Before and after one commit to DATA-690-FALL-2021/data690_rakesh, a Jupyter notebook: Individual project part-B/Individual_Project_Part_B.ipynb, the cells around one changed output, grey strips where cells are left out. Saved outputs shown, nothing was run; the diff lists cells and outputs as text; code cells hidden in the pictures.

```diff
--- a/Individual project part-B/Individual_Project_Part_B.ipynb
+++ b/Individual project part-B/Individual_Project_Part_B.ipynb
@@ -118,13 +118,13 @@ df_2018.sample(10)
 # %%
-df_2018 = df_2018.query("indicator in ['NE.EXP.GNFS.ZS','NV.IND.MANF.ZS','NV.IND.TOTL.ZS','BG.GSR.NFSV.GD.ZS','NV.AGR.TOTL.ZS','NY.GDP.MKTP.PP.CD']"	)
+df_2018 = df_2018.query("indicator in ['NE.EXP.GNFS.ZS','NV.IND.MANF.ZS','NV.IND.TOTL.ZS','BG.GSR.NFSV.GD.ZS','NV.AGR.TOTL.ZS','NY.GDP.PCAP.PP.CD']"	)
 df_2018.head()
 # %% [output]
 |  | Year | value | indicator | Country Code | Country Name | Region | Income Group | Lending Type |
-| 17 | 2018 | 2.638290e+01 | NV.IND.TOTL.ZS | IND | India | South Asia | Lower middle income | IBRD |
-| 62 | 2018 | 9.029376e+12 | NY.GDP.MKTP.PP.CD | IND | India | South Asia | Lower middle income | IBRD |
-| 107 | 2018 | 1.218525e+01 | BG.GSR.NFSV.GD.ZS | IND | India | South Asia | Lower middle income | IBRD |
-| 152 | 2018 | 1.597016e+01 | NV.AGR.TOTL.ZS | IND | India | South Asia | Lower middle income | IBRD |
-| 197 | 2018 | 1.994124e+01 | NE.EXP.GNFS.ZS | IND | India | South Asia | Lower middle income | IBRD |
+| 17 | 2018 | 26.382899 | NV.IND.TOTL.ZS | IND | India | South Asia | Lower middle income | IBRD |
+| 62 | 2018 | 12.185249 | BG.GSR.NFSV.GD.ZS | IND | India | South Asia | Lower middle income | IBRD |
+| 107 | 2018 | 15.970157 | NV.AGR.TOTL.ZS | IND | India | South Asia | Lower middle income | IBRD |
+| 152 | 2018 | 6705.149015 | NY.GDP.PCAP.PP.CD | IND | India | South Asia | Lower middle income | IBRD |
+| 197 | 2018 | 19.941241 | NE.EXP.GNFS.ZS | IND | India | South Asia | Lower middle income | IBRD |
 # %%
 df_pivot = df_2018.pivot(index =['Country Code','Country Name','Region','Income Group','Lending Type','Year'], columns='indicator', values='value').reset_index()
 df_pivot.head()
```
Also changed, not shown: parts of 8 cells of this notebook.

Instructions for the task
Copy out every line from the data above that has "MKTP" in it.

Result
-df_2018 = df_2018.query("indicator in ['NE.EXP.GNFS.ZS','NV.IND.MANF.ZS','NV.IND.TOTL.ZS','BG.GSR.NFSV.GD.ZS','NV.AGR.TOTL.ZS','NY.GDP.MKTP.PP.CD']"	)
-| 62 | 2018 | 9.029376e+12 | NY.GDP.MKTP.PP.CD | IND | India | South Asia | Lower middle income | IBRD |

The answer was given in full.